Task inputs:
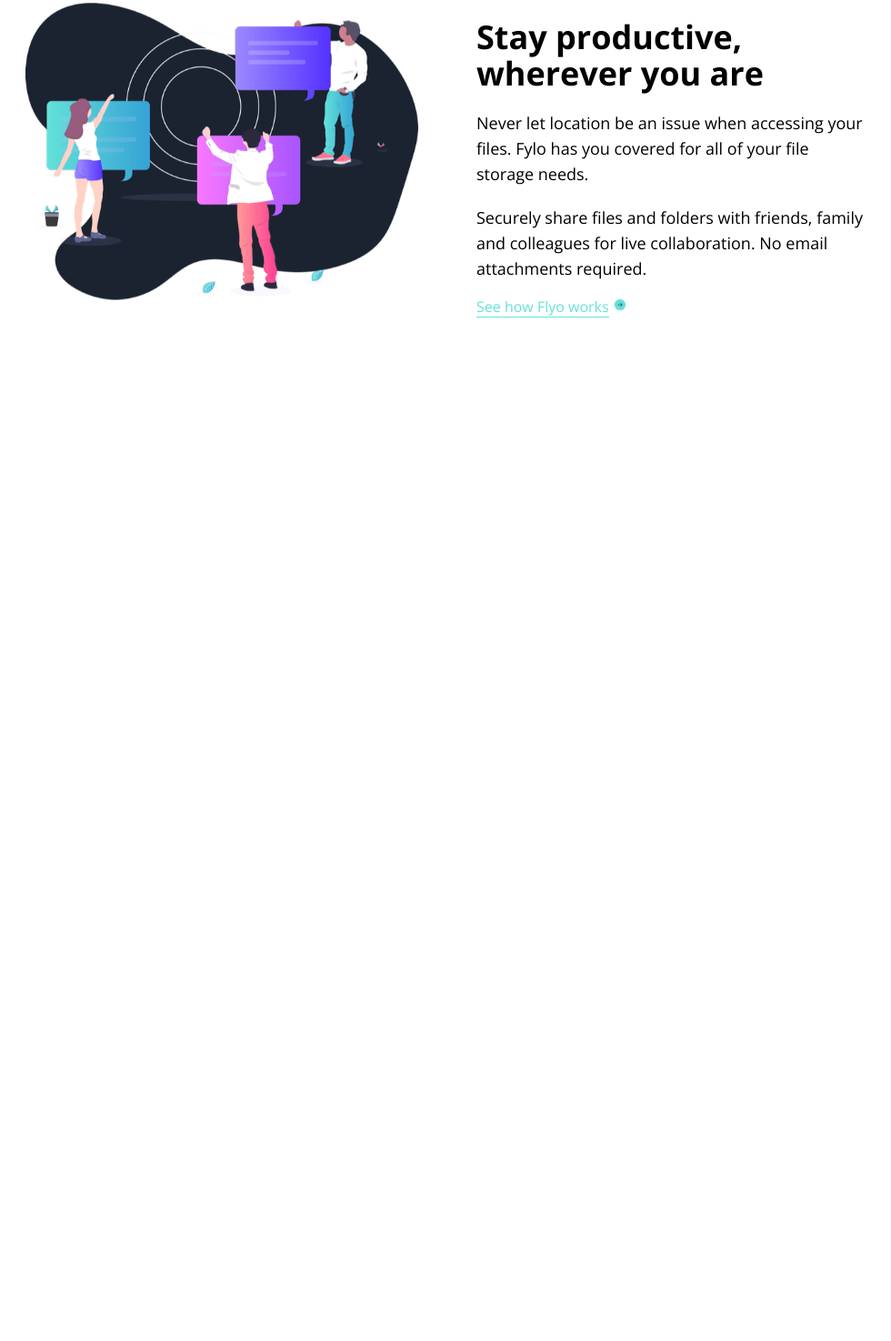
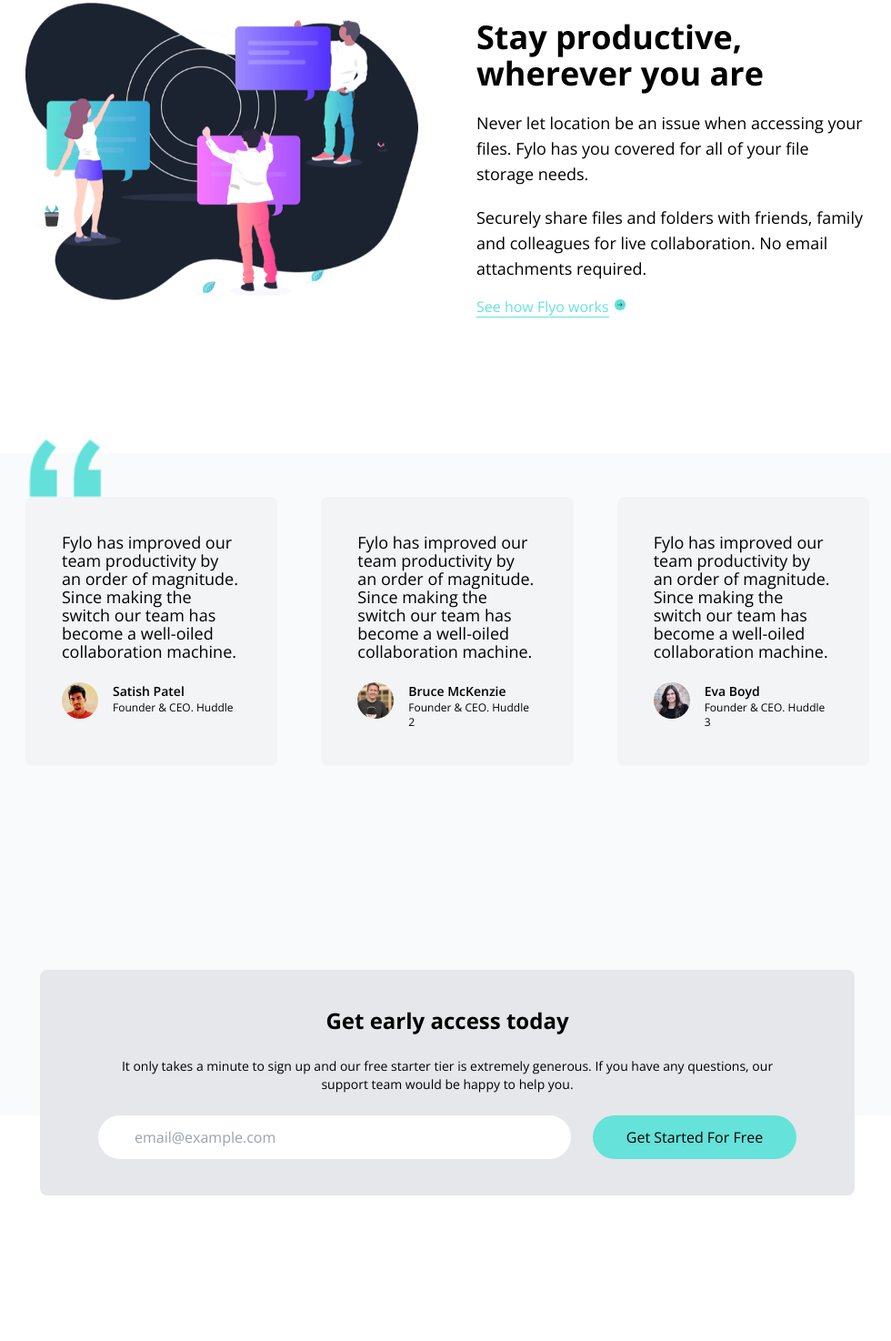
Before and after one commit to Okyanusaydgn/Tailwind_Course_Project, a website: page website-projects/fylo/index.html in a window 1280 px wide. Shown: the part 2155-3629 px from the top of the page at 91% size, without its empty margins (148-1128 px from the left). Before the commit the page ends 2653 px from the top, so only its background shows below. Drawn offline with nearby package versions, Linux system fonts and the light colour scheme; files that its build step writes are made by us from their sources.

Commit message:
add Testimonials and Early Access sections.

```diff
--- a/website-projects/fylo/index.html
+++ b/website-projects/fylo/index.html
@@ -202,5 +202,123 @@
         </div>
       </div>
     </section>
+
+    <!-- Testimonials Sections -->
+    <section id="testimonials" class="bg-gray-50 dark:bg-dark-blue">
+      <!-- Testimonials Contaniner -->
+      <div class="container mx-auto px-6 pt-12 pb-80 md:pb-96">
+        <!-- Boxes Container -->
+        <div
+          class="relative flex flex-col w-full space-y-6 md:flex-row md:space-y-0 md:space-x-12"
+        >
+          <!-- Quotes Image -->
+          <img
+            src="images/bg-quotes.png"
+            alt=""
+            class="absolute left-1 -top-2 w-10 md:-top-16 md:w-20"
+          />
+
+          <!-- Box 1 -->
+          <div
+            class="flex flex-col p-10 space-y-6 rounded-lg bg-gray-100 dark:bg-dark-blue3 md:w-1/3"
+          >
+            <p class="text-sm leading-5 md:text-lg">
+              Fylo has improved our team productivity by an order of magnitude.
+              Since making the switch our team has become a well-oiled
+              collaboration machine.
+            </p>
+            <!-- Customer Info -->
+            <div class="flex space-x-4">
+              <img
+                src="images/profile-1.jpg"
+                alt=""
+                class="w-10 h-10 rounded-full"
+              />
+              <div>
+                <h5 class="text-sm font-semibold">Satish Patel</h5>
+                <p class="text-xs font-extralight">Founder & CEO. Huddle</p>
+              </div>
+            </div>
+          </div>
+
+          <!-- Box 2 -->
+          <div
+            class="flex flex-col p-10 space-y-6 rounded-lg bg-gray-100 dark:bg-dark-blue3 md:w-1/3"
+          >
+            <p class="text-sm leading-5 md:text-lg">
+              Fylo has improved our team productivity by an order of magnitude.
+              Since making the switch our team has become a well-oiled
+              collaboration machine.
+            </p>
+            <!-- Customer Info -->
+            <div class="flex space-x-4">
+              <img
+                src="images/profile-2.jpg"
+                alt=""
+                class="w-10 h-10 rounded-full"
+              />
+              <div>
+                <h5 class="text-sm font-semibold">Bruce McKenzie</h5>
+                <p class="text-xs font-extralight">Founder & CEO. Huddle 2</p>
+              </div>
+            </div>
+          </div>
+
+          <!-- Box 3 -->
+          <div
+            class="flex flex-col p-10 space-y-6 rounded-lg bg-gray-100 dark:bg-dark-blue3 md:w-1/3"
+          >
+            <p class="text-sm leading-5 md:text-lg">
+              Fylo has improved our team productivity by an order of magnitude.
+              Since making the switch our team has become a well-oiled
+              collaboration machine.
+            </p>
+            <!-- Customer Info -->
+            <div class="flex space-x-4">
+              <img
+                src="images/profile-3.jpg"
+                alt=""
+                class="w-10 h-10 rounded-full"
+              />
+              <div>
+                <h5 class="text-sm font-semibold">Eva Boyd</h5>
+                <p class="text-xs font-extralight">Founder & CEO. Huddle 3</p>
+              </div>
+            </div>
+          </div>
+        </div>
+      </div>
+    </section>
+
+    <!-- Early Access Section -->
+    <section id="early-access" class="relative px-6 dark:bg-dark-blue2 md:px-0">
+      <div
+        class="relative -top-40 max-w-4xl mx-auto p-10 px-6 space-y-6 text-center rounded-lg bg-gray-200 dark:bg-dark-blue1 md:px-16"
+      >
+        <h5 class="text-2xl font-bold">Get early access today</h5>
+        <p class="text-sm">
+          It only takes a minute to sign up and our free starter tier is
+          extremely generous. If you have any questions, our support team would
+          be happy to help you.
+        </p>
+        <!-- Input & Button Container -->
+        <div
+          class="flex flex-col items-start space-y-6 md:flex-row md:space-y-0 md:space-x-6"
+        >
+          <div class="w-full md:flex-1">
+            <input
+              type="text"
+              class="w-full bg-white px-10 py-3 rounded-full focus:outline-none placeholder-gray-400"
+              placeholder="email@example.com"
+            />
+          </div>
+          <button
+            class="w-full p-3 px-6 rounded-full bg-accent-cyan md:w-56 hover:scale-95"
+          >
+            Get Started For Free
+          </button>
+        </div>
+      </div>
+    </section>
   </body>
 </html>
```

Directions:
Repeat everything in the entries above word for word, excluding the images.

Expected answer:
Before and after one commit to Okyanusaydgn/Tailwind_Course_Project, a website: page website-projects/fylo/index.html in a window 1280 px wide. Shown: the part 2155-3629 px from the top of the page at 91% size, without its empty margins (148-1128 px from the left). Before the commit the page ends 2653 px from the top, so only its background shows below. Drawn offline with nearby package versions, Linux system fonts and the light colour scheme; files that its build step writes are made by us from their sources.

Commit message:
add Testimonials and Early Access sections.

```diff
--- a/website-projects/fylo/index.html
+++ b/website-projects/fylo/index.html
@@ -202,5 +202,123 @@
         </div>
       </div>
     </section>
+
+    <!-- Testimonials Sections -->
+    <section id="testimonials" class="bg-gray-50 dark:bg-dark-blue">
+      <!-- Testimonials Contaniner -->
+      <div class="container mx-auto px-6 pt-12 pb-80 md:pb-96">
+        <!-- Boxes Container -->
+        <div
+          class="relative flex flex-col w-full space-y-6 md:flex-row md:space-y-0 md:space-x-12"
+        >
+          <!-- Quotes Image -->
+          <img
+            src="images/bg-quotes.png"
+            alt=""
+            class="absolute left-1 -top-2 w-10 md:-top-16 md:w-20"
+          />
+
+          <!-- Box 1 -->
+          <div
+            class="flex flex-col p-10 space-y-6 rounded-lg bg-gray-100 dark:bg-dark-blue3 md:w-1/3"
+          >
+            <p class="text-sm leading-5 md:text-lg">
+              Fylo has improved our team productivity by an order of magnitude.
+              Since making the switch our team has become a well-oiled
+              collaboration machine.
+            </p>
+            <!-- Customer Info -->
+            <div class="flex space-x-4">
+              <img
+                src="images/profile-1.jpg"
+                alt=""
+                class="w-10 h-10 rounded-full"
+              />
+              <div>
+                <h5 class="text-sm font-semibold">Satish Patel</h5>
+                <p class="text-xs font-extralight">Founder & CEO. Huddle</p>
+              </div>
+            </div>
+          </div>
+
+          <!-- Box 2 -->
+          <div
+            class="flex flex-col p-10 space-y-6 rounded-lg bg-gray-100 dark:bg-dark-blue3 md:w-1/3"
+          >
+            <p class="text-sm leading-5 md:text-lg">
+              Fylo has improved our team productivity by an order of magnitude.
+              Since making the switch our team has become a well-oiled
+              collaboration machine.
+            </p>
+            <!-- Customer Info -->
+            <div class="flex space-x-4">
+              <img
+                src="images/profile-2.jpg"
+                alt=""
+                class="w-10 h-10 rounded-full"
+              />
+              <div>
+                <h5 class="text-sm font-semibold">Bruce McKenzie</h5>
+                <p class="text-xs font-extralight">Founder & CEO. Huddle 2</p>
+              </div>
+            </div>
+          </div>
+
+          <!-- Box 3 -->
+          <div
+            class="flex flex-col p-10 space-y-6 rounded-lg bg-gray-100 dark:bg-dark-blue3 md:w-1/3"
+          >
+            <p class="text-sm leading-5 md:text-lg">
+              Fylo has improved our team productivity by an order of magnitude.
+              Since making the switch our team has become a well-oiled
+              collaboration machine.
+            </p>
+            <!-- Customer Info -->
+            <div class="flex space-x-4">
+              <img
+                src="images/profile-3.jpg"
+                alt=""
+                class="w-10 h-10 rounded-full"
+              />
+              <div>
+                <h5 class="text-sm font-semibold">Eva Boyd</h5>
+                <p class="text-xs font-extralight">Founder & CEO. Huddle 3</p>
+              </div>
+            </div>
+          </div>
+        </div>
+      </div>
+    </section>
+
+    <!-- Early Access Section -->
+    <section id="early-access" class="relative px-6 dark:bg-dark-blue2 md:px-0">
+      <div
+        class="relative -top-40 max-w-4xl mx-auto p-10 px-6 space-y-6 text-center rounded-lg bg-gray-200 dark:bg-dark-blue1 md:px-16"
+      >
+        <h5 class="text-2xl font-bold">Get early access today</h5>
+        <p class="text-sm">
+          It only takes a minute to sign up and our free starter tier is
+          extremely generous. If you have any questions, our support team would
+          be happy to help you.
+        </p>
+        <!-- Input & Button Container -->
+        <div
+          class="flex flex-col items-start space-y-6 md:flex-row md:space-y-0 md:space-x-6"
+        >
+          <div class="w-full md:flex-1">
+            <input
+              type="text"
+              class="w-full bg-white px-10 py-3 rounded-full focus:outline-none placeholder-gray-400"
+              placeholder="email@example.com"
+            />
+          </div>
+          <button
+            class="w-full p-3 px-6 rounded-full bg-accent-cyan md:w-56 hover:scale-95"
+          >
+            Get Started For Free
+          </button>
+        </div>
+      </div>
+    </section>
   </body>
 </html>
```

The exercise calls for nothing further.